## EXERCISE REQUIREMENTS
Restate the whole listing exactly, leaving nothing out.

## DATASET ENTRIES
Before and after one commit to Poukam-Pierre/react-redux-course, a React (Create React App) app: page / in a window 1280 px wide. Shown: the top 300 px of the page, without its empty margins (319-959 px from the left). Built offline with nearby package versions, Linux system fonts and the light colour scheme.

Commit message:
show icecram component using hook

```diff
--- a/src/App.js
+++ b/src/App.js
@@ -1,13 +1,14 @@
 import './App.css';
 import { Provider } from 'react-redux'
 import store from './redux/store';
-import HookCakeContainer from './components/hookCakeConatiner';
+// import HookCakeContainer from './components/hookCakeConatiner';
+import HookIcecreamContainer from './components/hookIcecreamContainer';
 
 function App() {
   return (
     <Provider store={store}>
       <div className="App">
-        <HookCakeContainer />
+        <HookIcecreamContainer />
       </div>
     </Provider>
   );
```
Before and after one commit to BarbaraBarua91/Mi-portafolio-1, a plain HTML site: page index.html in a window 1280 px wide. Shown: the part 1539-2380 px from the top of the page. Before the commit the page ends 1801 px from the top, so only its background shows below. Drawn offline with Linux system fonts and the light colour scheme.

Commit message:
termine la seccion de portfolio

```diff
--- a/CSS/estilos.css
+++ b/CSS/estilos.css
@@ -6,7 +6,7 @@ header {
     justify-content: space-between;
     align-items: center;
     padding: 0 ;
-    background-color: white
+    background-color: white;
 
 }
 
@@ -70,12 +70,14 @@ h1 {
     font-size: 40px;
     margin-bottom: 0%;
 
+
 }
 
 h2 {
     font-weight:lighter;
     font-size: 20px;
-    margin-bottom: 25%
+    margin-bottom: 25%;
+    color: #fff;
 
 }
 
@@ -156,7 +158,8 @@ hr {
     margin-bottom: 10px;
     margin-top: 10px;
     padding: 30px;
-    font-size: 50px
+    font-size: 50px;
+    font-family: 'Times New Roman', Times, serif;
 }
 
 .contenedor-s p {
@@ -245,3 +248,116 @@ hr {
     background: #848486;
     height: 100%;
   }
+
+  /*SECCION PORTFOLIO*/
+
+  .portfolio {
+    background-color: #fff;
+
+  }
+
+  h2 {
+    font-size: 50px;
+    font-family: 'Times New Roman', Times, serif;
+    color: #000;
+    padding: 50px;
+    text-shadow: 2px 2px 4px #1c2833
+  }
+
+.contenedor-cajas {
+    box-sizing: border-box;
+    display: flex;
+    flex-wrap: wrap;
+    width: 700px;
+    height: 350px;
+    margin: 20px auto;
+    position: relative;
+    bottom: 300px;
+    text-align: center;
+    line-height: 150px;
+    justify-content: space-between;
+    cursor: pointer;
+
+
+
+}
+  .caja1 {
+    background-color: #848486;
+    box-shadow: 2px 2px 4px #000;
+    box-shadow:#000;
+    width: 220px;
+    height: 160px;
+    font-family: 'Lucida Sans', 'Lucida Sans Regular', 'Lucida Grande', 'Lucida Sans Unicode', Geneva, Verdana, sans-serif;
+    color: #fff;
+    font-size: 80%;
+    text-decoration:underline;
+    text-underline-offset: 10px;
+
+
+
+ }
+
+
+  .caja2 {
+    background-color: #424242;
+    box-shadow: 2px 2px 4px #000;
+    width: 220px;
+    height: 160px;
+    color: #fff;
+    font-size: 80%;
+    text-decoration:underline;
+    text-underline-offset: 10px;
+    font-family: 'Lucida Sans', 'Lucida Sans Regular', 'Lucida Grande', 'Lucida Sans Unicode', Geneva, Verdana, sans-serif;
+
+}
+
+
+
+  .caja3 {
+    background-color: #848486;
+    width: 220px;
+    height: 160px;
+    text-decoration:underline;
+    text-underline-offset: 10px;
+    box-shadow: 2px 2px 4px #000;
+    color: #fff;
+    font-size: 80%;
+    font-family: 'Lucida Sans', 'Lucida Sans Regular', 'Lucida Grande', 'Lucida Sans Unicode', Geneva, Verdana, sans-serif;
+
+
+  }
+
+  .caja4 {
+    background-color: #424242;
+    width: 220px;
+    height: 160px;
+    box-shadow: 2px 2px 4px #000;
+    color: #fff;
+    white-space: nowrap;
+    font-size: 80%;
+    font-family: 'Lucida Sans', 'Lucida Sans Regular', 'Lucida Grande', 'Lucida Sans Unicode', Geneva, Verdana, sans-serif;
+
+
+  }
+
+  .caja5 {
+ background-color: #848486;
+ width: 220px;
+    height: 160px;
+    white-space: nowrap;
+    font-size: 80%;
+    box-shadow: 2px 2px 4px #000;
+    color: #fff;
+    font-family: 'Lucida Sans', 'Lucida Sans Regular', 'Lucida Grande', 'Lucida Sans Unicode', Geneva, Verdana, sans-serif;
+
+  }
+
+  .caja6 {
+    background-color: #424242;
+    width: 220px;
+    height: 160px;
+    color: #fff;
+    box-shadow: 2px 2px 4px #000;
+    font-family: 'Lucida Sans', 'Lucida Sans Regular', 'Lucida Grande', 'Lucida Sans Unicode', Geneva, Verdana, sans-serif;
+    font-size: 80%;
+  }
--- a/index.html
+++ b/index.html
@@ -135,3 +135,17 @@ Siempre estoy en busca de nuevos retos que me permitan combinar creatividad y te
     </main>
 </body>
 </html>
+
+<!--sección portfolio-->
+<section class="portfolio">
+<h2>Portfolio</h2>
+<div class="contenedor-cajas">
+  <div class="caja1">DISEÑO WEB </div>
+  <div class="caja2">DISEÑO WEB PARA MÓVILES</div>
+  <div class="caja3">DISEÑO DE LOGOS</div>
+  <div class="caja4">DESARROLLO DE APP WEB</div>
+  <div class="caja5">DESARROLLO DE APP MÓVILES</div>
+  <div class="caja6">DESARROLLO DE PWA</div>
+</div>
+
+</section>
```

## RESPONSE FOR THIS EXERCISE
Before and after one commit to Poukam-Pierre/react-redux-course, a React (Create React App) app: page / in a window 1280 px wide. Shown: the top 300 px of the page, without its empty margins (319-959 px from the left). Built offline with nearby package versions, Linux system fonts and the light colour scheme.

Commit message:
show icecram component using hook

```diff
--- a/src/App.js
+++ b/src/App.js
@@ -1,13 +1,14 @@
 import './App.css';
 import { Provider } from 'react-redux'
 import store from './redux/store';
-import HookCakeContainer from './components/hookCakeConatiner';
+// import HookCakeContainer from './components/hookCakeConatiner';
+import HookIcecreamContainer from './components/hookIcecreamContainer';
 
 function App() {
   return (
     <Provider store={store}>
       <div className="App">
-        <HookCakeContainer />
+        <HookIcecreamContainer />
       </div>
     </Provider>
   );
```
Before and after one commit to BarbaraBarua91/Mi-portafolio-1, a plain HTML site: page index.html in a window 1280 px wide. Shown: the part 1539-2380 px from the top of the page. Before the commit the page ends 1801 px from the top, so only its background shows below. Drawn offline with Linux system fonts and the light colour scheme.

Commit message:
termine la seccion de portfolio

```diff
--- a/CSS/estilos.css
+++ b/CSS/estilos.css
@@ -6,7 +6,7 @@ header {
     justify-content: space-between;
     align-items: center;
     padding: 0 ;
-    background-color: white
+    background-color: white;
 
 }
 
@@ -70,12 +70,14 @@ h1 {
     font-size: 40px;
     margin-bottom: 0%;
 
+
 }
 
 h2 {
     font-weight:lighter;
     font-size: 20px;
-    margin-bottom: 25%
+    margin-bottom: 25%;
+    color: #fff;
 
 }
 
@@ -156,7 +158,8 @@ hr {
     margin-bottom: 10px;
     margin-top: 10px;
     padding: 30px;
-    font-size: 50px
+    font-size: 50px;
+    font-family: 'Times New Roman', Times, serif;
 }
 
 .contenedor-s p {
@@ -245,3 +248,116 @@ hr {
     background: #848486;
     height: 100%;
   }
+
+  /*SECCION PORTFOLIO*/
+
+  .portfolio {
+    background-color: #fff;
+
+  }
+
+  h2 {
+    font-size: 50px;
+    font-family: 'Times New Roman', Times, serif;
+    color: #000;
+    padding: 50px;
+    text-shadow: 2px 2px 4px #1c2833
+  }
+
+.contenedor-cajas {
+    box-sizing: border-box;
+    display: flex;
+    flex-wrap: wrap;
+    width: 700px;
+    height: 350px;
+    margin: 20px auto;
+    position: relative;
+    bottom: 300px;
+    text-align: center;
+    line-height: 150px;
+    justify-content: space-between;
+    cursor: pointer;
+
+
+
+}
+  .caja1 {
+    background-color: #848486;
+    box-shadow: 2px 2px 4px #000;
+    box-shadow:#000;
+    width: 220px;
+    height: 160px;
+    font-family: 'Lucida Sans', 'Lucida Sans Regular', 'Lucida Grande', 'Lucida Sans Unicode', Geneva, Verdana, sans-serif;
+    color: #fff;
+    font-size: 80%;
+    text-decoration:underline;
+    text-underline-offset: 10px;
+
+
+
+ }
+
+
+  .caja2 {
+    background-color: #424242;
+    box-shadow: 2px 2px 4px #000;
+    width: 220px;
+    height: 160px;
+    color: #fff;
+    font-size: 80%;
+    text-decoration:underline;
+    text-underline-offset: 10px;
+    font-family: 'Lucida Sans', 'Lucida Sans Regular', 'Lucida Grande', 'Lucida Sans Unicode', Geneva, Verdana, sans-serif;
+
+}
+
+
+
+  .caja3 {
+    background-color: #848486;
+    width: 220px;
+    height: 160px;
+    text-decoration:underline;
+    text-underline-offset: 10px;
+    box-shadow: 2px 2px 4px #000;
+    color: #fff;
+    font-size: 80%;
+    font-family: 'Lucida Sans', 'Lucida Sans Regular', 'Lucida Grande', 'Lucida Sans Unicode', Geneva, Verdana, sans-serif;
+
+
+  }
+
+  .caja4 {
+    background-color: #424242;
+    width: 220px;
+    height: 160px;
+    box-shadow: 2px 2px 4px #000;
+    color: #fff;
+    white-space: nowrap;
+    font-size: 80%;
+    font-family: 'Lucida Sans', 'Lucida Sans Regular', 'Lucida Grande', 'Lucida Sans Unicode', Geneva, Verdana, sans-serif;
+
+
+  }
+
+  .caja5 {
+ background-color: #848486;
+ width: 220px;
+    height: 160px;
+    white-space: nowrap;
+    font-size: 80%;
+    box-shadow: 2px 2px 4px #000;
+    color: #fff;
+    font-family: 'Lucida Sans', 'Lucida Sans Regular', 'Lucida Grande', 'Lucida Sans Unicode', Geneva, Verdana, sans-serif;
+
+  }
+
+  .caja6 {
+    background-color: #424242;
+    width: 220px;
+    height: 160px;
+    color: #fff;
+    box-shadow: 2px 2px 4px #000;
+    font-family: 'Lucida Sans', 'Lucida Sans Regular', 'Lucida Grande', 'Lucida Sans Unicode', Geneva, Verdana, sans-serif;
+    font-size: 80%;
+  }
--- a/index.html
+++ b/index.html
@@ -135,3 +135,17 @@ Siempre estoy en busca de nuevos retos que me permitan combinar creatividad y te
     </main>
 </body>
 </html>
+
+<!--sección portfolio-->
+<section class="portfolio">
+<h2>Portfolio</h2>
+<div class="contenedor-cajas">
+  <div class="caja1">DISEÑO WEB </div>
+  <div class="caja2">DISEÑO WEB PARA MÓVILES</div>
+  <div class="caja3">DISEÑO DE LOGOS</div>
+  <div class="caja4">DESARROLLO DE APP WEB</div>
+  <div class="caja5">DESARROLLO DE APP MÓVILES</div>
+  <div class="caja6">DESARROLLO DE PWA</div>
+</div>
+
+</section>
```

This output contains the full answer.